=== Aim of the exercise ===
Which of the lines below include "height"? Each one should be copied out.
*** Data for this exercise ***
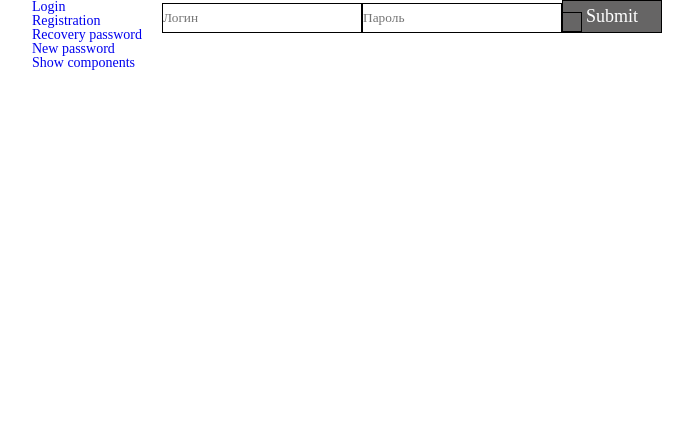
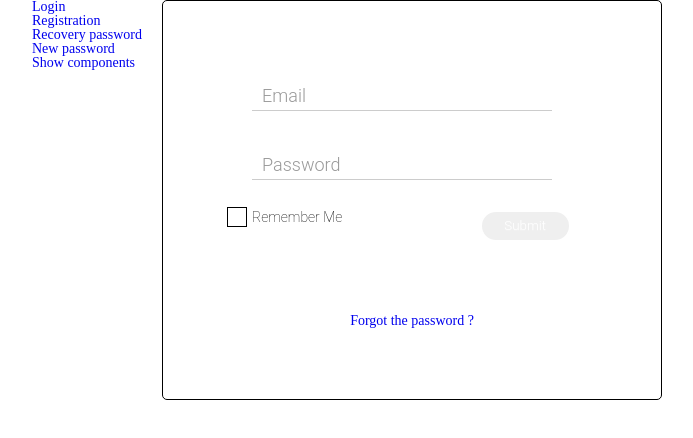
Before and after one commit to Dimix-international/cards-app, a React (Create React App) app: page /cards-app/login in a window 1280 px wide. Shown: the top 438 px of the page, without its empty margins (108-801 px from the left). Built offline with nearby package versions, Linux system fonts and the light colour scheme.

Commit message:
Login styles added

```diff
--- a/src/n1-main/m1-ui/common/SuperButton/SuperButton.module.css
+++ b/src/n1-main/m1-ui/common/SuperButton/SuperButton.module.css
@@ -1,15 +1,22 @@
 
 .default {
-    background-color: #666565;
-    color:#fff;
-    transition: all 0.5s;
-    width: 100px;
-    padding: 5px 0;
-    font-size: 18px;
-    border: 1px solid #000;
+    display: inline-block;
+    padding: 0.5em 1.7em;
+    margin: 0 0.1em 0.1em 0;
+    border: 0.16em solid rgb(255, 255, 255);
+    border-radius: 2em;
+    box-sizing: border-box;
+    text-decoration: none;
+    font-family: "Roboto", sans-serif;
+    font-weight: 300;
+    color: #ffffff;
+    text-shadow: 0 0.04em 0.04em rgba(255, 255, 255, 0.253);
+    text-align: center;
+    transition: all 0.2s;
 }
 .default:hover{
-    background-color: #a7a5a5;
+    color: black;
+    background-color: rgb(255, 255, 255);
 }
 
 .default:disabled {
--- a/src/n1-main/m1-ui/common/SuperCheckbox/SuperCheckbox.module.css
+++ b/src/n1-main/m1-ui/common/SuperCheckbox/SuperCheckbox.module.css
@@ -7,8 +7,8 @@ label {
     cursor: pointer;
 }
 .spanClassName {
-    font-size: 18px;
-    font-style: italic;
+    font-family: "Roboto", sans-serif;
+    font-weight: 200;
 }
 .text{
     position: relative;
@@ -19,8 +19,8 @@ label {
     height: 20px;
     border: 1px solid #000;
     position: absolute;
-    top:0;
-    left:0;
+    top:-3px;
+    left:-25px;
 }
 .text:after {
     content: '';
@@ -28,8 +28,8 @@ label {
     height: 10px;
     background-color: green;
     position: absolute;
-    top:5px;
-    left:5px;
+    top:3px;
+    left:-19px;
     opacity: 0;
 }
 .text:hover:before{
--- a/src/n1-main/m1-ui/common/SuperInputText/SuperInputText.module.css
+++ b/src/n1-main/m1-ui/common/SuperInputText/SuperInputText.module.css
@@ -1,27 +1,108 @@
 .superInput {
-    margin-bottom: 10px;
-    outline:none;
-    width: 200px;
-    height: 30px;
-    border: 1px solid #000;
+    /*margin-bottom: 10px;*/
+    /*outline:none;*/
+    /*width: 200px;*/
+    /*height: 30px;*/
+    /*border: 1px solid #000;*/
+    font-size: 16px;
+    padding: 10px;
+    display: block;
+    width: 300px;
+    border: none;
+    border-bottom: 1px solid #ccc;
 }
 .superInput:focus {
-    outline:none;
-    border: 1px solid blue;
+    /*outline:none;*/
+    /*border: 1px solid blue;*/
+    outline: none;
 }
 .errorInput {
-    margin-bottom: 10px;
-    outline:none;
-    width: 200px;
-    height: 30px;
-    border: 1px solid red;
-    background-color: yellow;
+    /*margin-bottom: 10px;*/
+    /*outline:none;*/
+    /*width: 200px;*/
+    /*height: 30px;*/
+    /*border: 1px solid red;*/
+    /*background-color: yellow;*/
+    font-size: 16px;
+    padding: 10px;
+    display: block;
+    width: 300px;
+    border: none;
+    border-bottom: 1px solid #ccc;
 }
 .errorInput:focus {
-    outline:none;
-    border: 1px solid red;
-    background-color: yellow;
+    /*outline:none;*/
+    /*border: 1px solid red;*/
+    /*background-color: yellow;*/
 }
 .error {
+    font-family: "Roboto", sans-serif;
+    font-weight: 200;
     color: red;
 }
+
+.group {
+    position: relative;
+    margin-bottom: 30px;
+}
+.label {
+    font-family: "Roboto", sans-serif;
+    font-weight: 300;
+    color: #999;
+    font-size: 18px;
+    position: absolute;
+    pointer-events: none;
+    left: 10px;
+    top: 15px;
+    transition: 0.2s ease all;
+    -moz-transition: 0.2s ease all;
+    -webkit-transition: 0.2s ease all;
+}
+.errorLabel{
+    color: #ff0000;
+
+}
+/* active state */
+.superInput:focus ~ .label, .superInput:valid ~ .label {
+    top: -15px;
+    font-size: 14px;
+    color: #5264AE;
+}
+
+.superInput:focus ~ .errorLabel, .superInput:valid ~ .errorLabel {
+    color: #ff0000;
+}
+
+/* BOTTOM BARS ================================= */
+.bar {
+    position: relative;
+    display: block;
+    width: 320px;
+}
+.bar:before, .bar:after {
+    content: "";
+    height: 2px;
+    width: 0;
+    bottom: 0;
+    position: absolute;
+    background: #5264AE;
+    transition: 0.2s ease all;
+    -moz-transition: 0.2s ease all;
+    -webkit-transition: 0.2s ease all;
+}
+.bar:before {
+    left: 50%;
+}
+.bar:after {
+    right: 50%;
+}
+
+.errorBar:before, .errorBar:after{
+    background: #ff0000;
+}
+
+/* active state */
+.superInput:focus ~ .bar:before,
+.superInput:focus ~ .bar:after {
+    width: 50%;
+}
--- a/src/n1-main/m1-ui/common/SuperInputText/SuperInputText.tsx
+++ b/src/n1-main/m1-ui/common/SuperInputText/SuperInputText.tsx
@@ -23,6 +23,7 @@ const SuperInputText: React.FC<SuperInputTextPropsType> = (
         className, spanClassName,
         name,
         hidden,
+        placeholder,
         ...restProps// все остальные пропсы попадут в объект restProps
     }
 ) => {
@@ -41,10 +42,12 @@ const SuperInputText: React.FC<SuperInputTextPropsType> = (
     }
 
     const finalSpanClassName = `${s.error} ${spanClassName ? spanClassName : ''}`
-    const finalInputClassName = error ? ` ${s.errorInput}` : `${s.superInput} ${className}`
+    const finalInputClassName = error ? ` ${s.errorInput} ${s.superInput}` : `${s.superInput} ${className}`
+    const finalBarClassName = error ? ` ${s.errorBar} ${s.bar}` : `${s.bar} `
+    const finalLabelClassName = error ? ` ${s.errorLabel} ${s.label}` : `${s.label} `
 
     return (
-        <>
+        <div className={s.group}>
             <input
                 value={restProps.value}
                 type={hidden ? 'password' : 'text'}
@@ -52,11 +55,12 @@ const SuperInputText: React.FC<SuperInputTextPropsType> = (
                 onChange={onChangeCallback}
                 onKeyPress={onKeyPressCallback}
                 className={finalInputClassName}
-
                 {...restProps} // отдаём инпуту остальные пропсы если они есть (value например там внутри)
             />
+            <span className={finalBarClassName}> </span>
+            <label className={finalLabelClassName}>{placeholder}</label>
             {error && <span className={finalSpanClassName}>{error}</span>}
-        </>
+        </div>
     )
 }
 
--- a/src/n2-features/f1-auth/a1-login/Login.tsx
+++ b/src/n2-features/f1-auth/a1-login/Login.tsx
@@ -1,36 +1,47 @@
 import React, {FC} from "react";
-import {useFormik} from 'formik';
+import { Formik } from 'formik';
 import SuperInputText from "../../../n1-main/m1-ui/common/SuperInputText/SuperInputText";
 import SuperButton from "../../../n1-main/m1-ui/common/SuperButton/SuperButton";
 import {useDispatch} from "react-redux";
 import SuperCheckbox from "../../../n1-main/m1-ui/common/SuperCheckbox/SuperCheckbox";
 import { makeAuthTH} from "../../../n1-main/m2-bll/loginization-reducer";
 import {loginValidation} from "./utils/validationSettings";
+import {Link} from "react-router-dom";
 
 export const Login :FC = () => {
-    const loginValues = {
-        email: '', password: '', rememberMe: false
-    }
     const dispatch = useDispatch()
-    const formik = useFormik({
-        initialValues: loginValues,
-        validationSchema: loginValidation,
-        onSubmit: (values) => {
-            dispatch(makeAuthTH(values))
-        }
-    })
-
 
     return (
-        <div>
-            <form onSubmit={formik.handleSubmit}>
-                    <SuperInputText placeholder={'Логин'}
-                                    error={formik.touched.email && formik.errors.email ? formik.errors.email : ''}{...formik.getFieldProps('email')}/>
-                    <SuperInputText placeholder={'Пароль'} {...formik.getFieldProps('password')} hidden
-                                    error={formik.touched.password && formik.errors.password ? formik.errors.password : ''}/>
-                    <SuperCheckbox {...formik.getFieldProps('rememberMe')}/>
-                    <SuperButton value={'Submit'} type={"submit"}/>
-            </form>
+        <div style={{
+            display: 'flex',
+            flexDirection:'column',
+            borderRadius: '5px',
+            border: '1px solid',
+            height: '400px',
+            width: '500px',
+            alignItems: 'center',
+            justifyContent: 'space-evenly'
+        }}>
+            <Formik validationSchema={loginValidation} initialValues={{email: '', password: '', rememberMe: false}} onSubmit={(values)=> {
+                dispatch(makeAuthTH(values))
+            }}>
+                {(formik)=>{
+                    return (<form onSubmit={formik.handleSubmit}>
+                        <SuperInputText error={formik.touched.email && formik.errors.email ? 'Обязательное поле' : ''}
+                            required placeholder={'Email'}
+                                        {...formik.getFieldProps('email')}/>
+                        <SuperInputText error={formik.touched.password && formik.errors.password ? 'Обязательное' +
+                            ' поле' : ''} required placeholder={'Password'} {...formik.getFieldProps('password')} hidden/>
+                        <div style={{display: 'flex',
+                            width: '100%',
+                            flexDirection: 'row',
+                            justifyContent: 'space-between'}}><SuperCheckbox children={'Remember Me'} {...formik.getFieldProps('rememberMe')}/>
+                            <SuperButton value={'Submit'} type={"submit"}/></div>
+                    </form>)
+                }}
+
+            </Formik>
+            <Link to="/about">Forgot the password ?</Link>
         </div>
     )
 }
--- a/src/n2-features/f1-auth/a1-login/utils/validationSettings.ts
+++ b/src/n2-features/f1-auth/a1-login/utils/validationSettings.ts
@@ -1,8 +1,6 @@
 import * as yup from "yup";
 
 export const loginValidation = yup.object().shape({
-    email: yup.string().required('Обязательное поле').typeError('Поле должно быть строкой').min(8, 'Логин должен' +
-        ' состоять не менее из 8 символов'),
-    password: yup.string().required('Обязательное поле').typeError('Поле должно быть строкой').min(8, 'Пароль' +
-        ' долженсостоять не менее из 8 символов')
+    email: yup.string().required('Обязательное поле').typeError('Поле должно быть строкой'),
+    password: yup.string().required('Обязательное поле').typeError('Поле должно быть строкой')
 })
```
***
=== Output of the exercise ===
     height: 20px;
     height: 10px;
-    height: 30px;
+    /*height: 30px;*/
-    height: 30px;
+    /*height: 30px;*/
+    height: 2px;
+            height: '400px',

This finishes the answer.